In a bid to bolster sustainability outside its internal operations, the strategy also includes a 40% target for emission reductions across the company’s global supply chains, also by 2025.

“We believe that business has the opportunity and the responsibility to be a force for positive change in the world,” Levi Strauss’ chief executive officer, Chip Bergh, said.

“We are proud to be one of the first companies to set science-based targets for our global supply chain, and we hope to be an inspiration for others to follow.”

To achieve its supply chain ambition, Levi Strauss has joined the International Finance Corporation’s Partnership for Cleaner Textiles, which sees organisations from the public and private sectors collaborate to share best practice.

The partnership, which counts C&AH&M and VF Corporation among its members, also provides textile suppliers with technical expertise and access to low-cost financing to support sustainable energy and water investments.

Approval for the targets comes after Levi Strauss joined the  We Are Still In declaration, led by former New York Mayor Mike Bloomberg, last year. The initiative is an act of defiance against Donald Trump’s decision to withdraw from the Paris Agreement, with companies and states vowing to achieve and exceed the US’s original commitment.

The new normal

As global megatrends such as population growth and climate change continue to add pressures to society and the world we operate in, Levi Strauss is among the ever-growing number of corporations to set goals through the SBTi.

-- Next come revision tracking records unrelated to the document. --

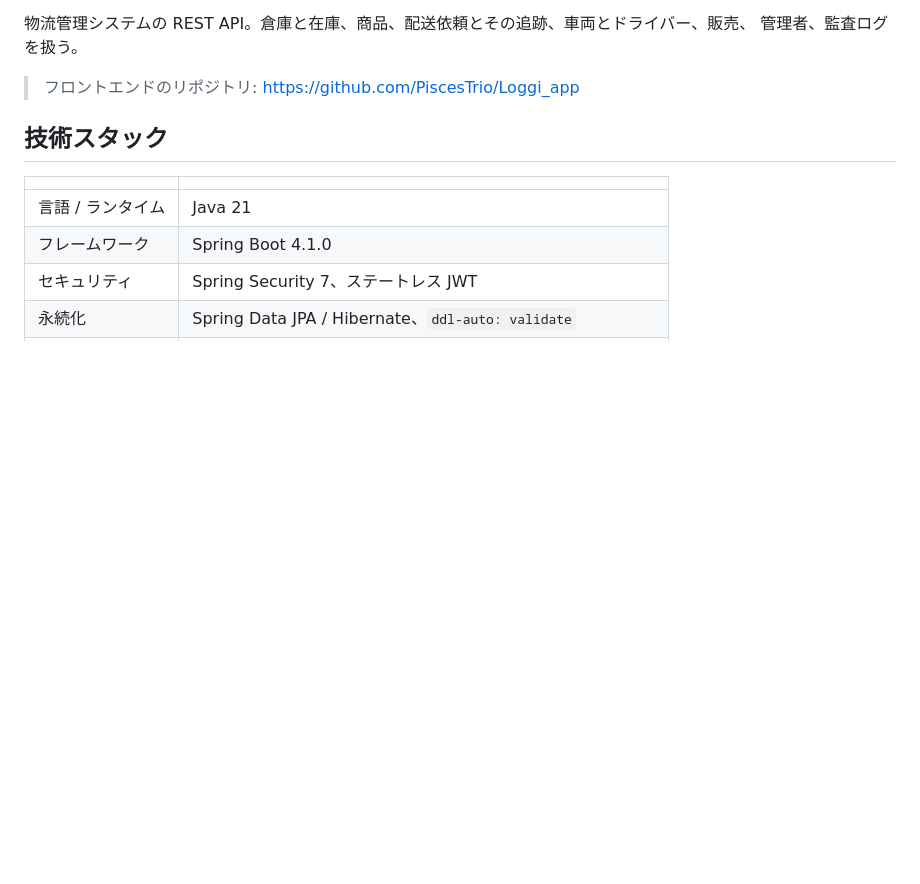
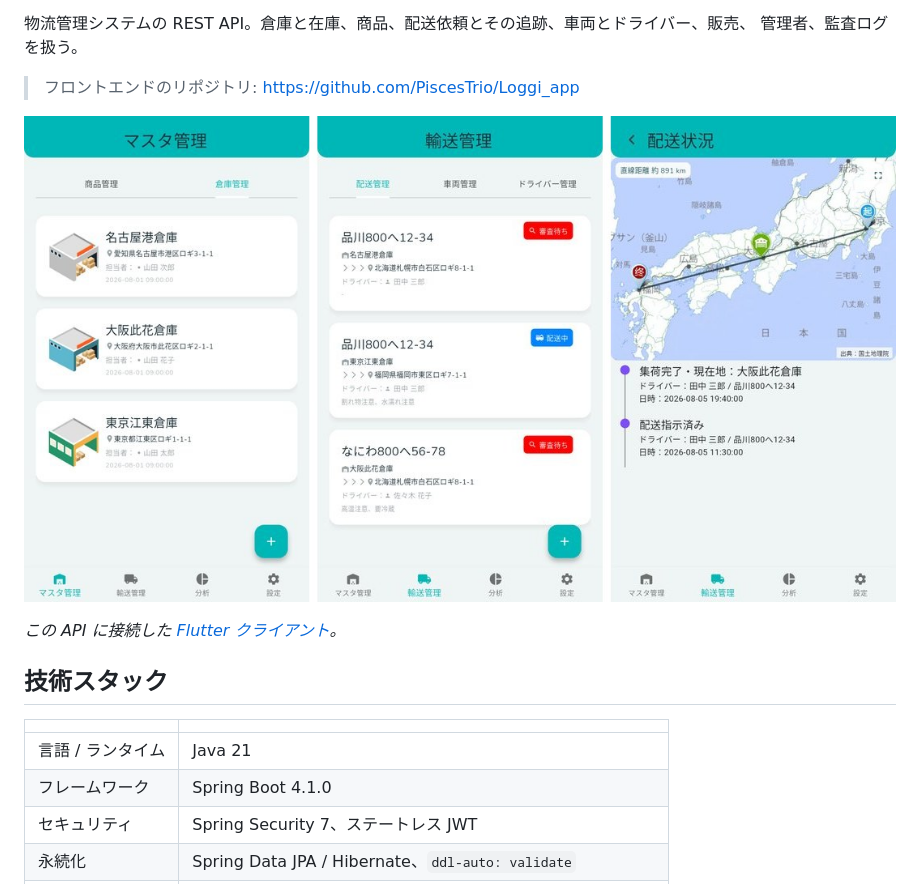
Before and after one commit to PiscesTrio/Loggi_server, a Markdown page: README.ja.md, the part around the change. GitHub-like rendering; pictures changed too: docs/screenshots/app.jpeg (added); blank space fills up the shorter version.

Commit message:
The README shows what this API serves before describing it
One strip of the Flutter client running against this server sits above the
tech stack, with a link to the client repository.

```diff
--- a/README.ja.md
+++ b/README.ja.md
@@ -13,6 +13,10 @@
 管理者、監査ログを扱う。
 
 > フロントエンドのリポジトリ: https://github.com/PiscesTrio/Loggi_app
+
+![この API に接続した Flutter クライアント：倉庫、配送依頼、地図上の配送状況](docs/screenshots/app.jpeg)
+
+*この API に接続した [Flutter クライアント](https://github.com/PiscesTrio/Loggi_app)。*
 
 ## 技術スタック
 
```
Also changed, not shown: README.md (+4 -0 lines).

Climate challenges have so far spurred more than 100 companies, including L’OrealIkea, and Molson Coors, to set SBTI-verified goals aligning to 2C, while TescoBT and Carlsberg remain the only three corporations to have received verification for more ambitious goals in line with a 1.5C trajectory. 

Meanwhile, more than 400 other large businesses have committed to set an approved science-based target on one of the trajectories.

UN Global Compact, which runs the initiative alongside CDP, the World Resources Institute (WRI) and WWF, has stated that science-based targets are rapidly becoming the “new normal” for businesses looking to gain a competitive advantage.

Sarah George

Action inspires action. Stay ahead of the curve with sustainability and energy newsletters from edie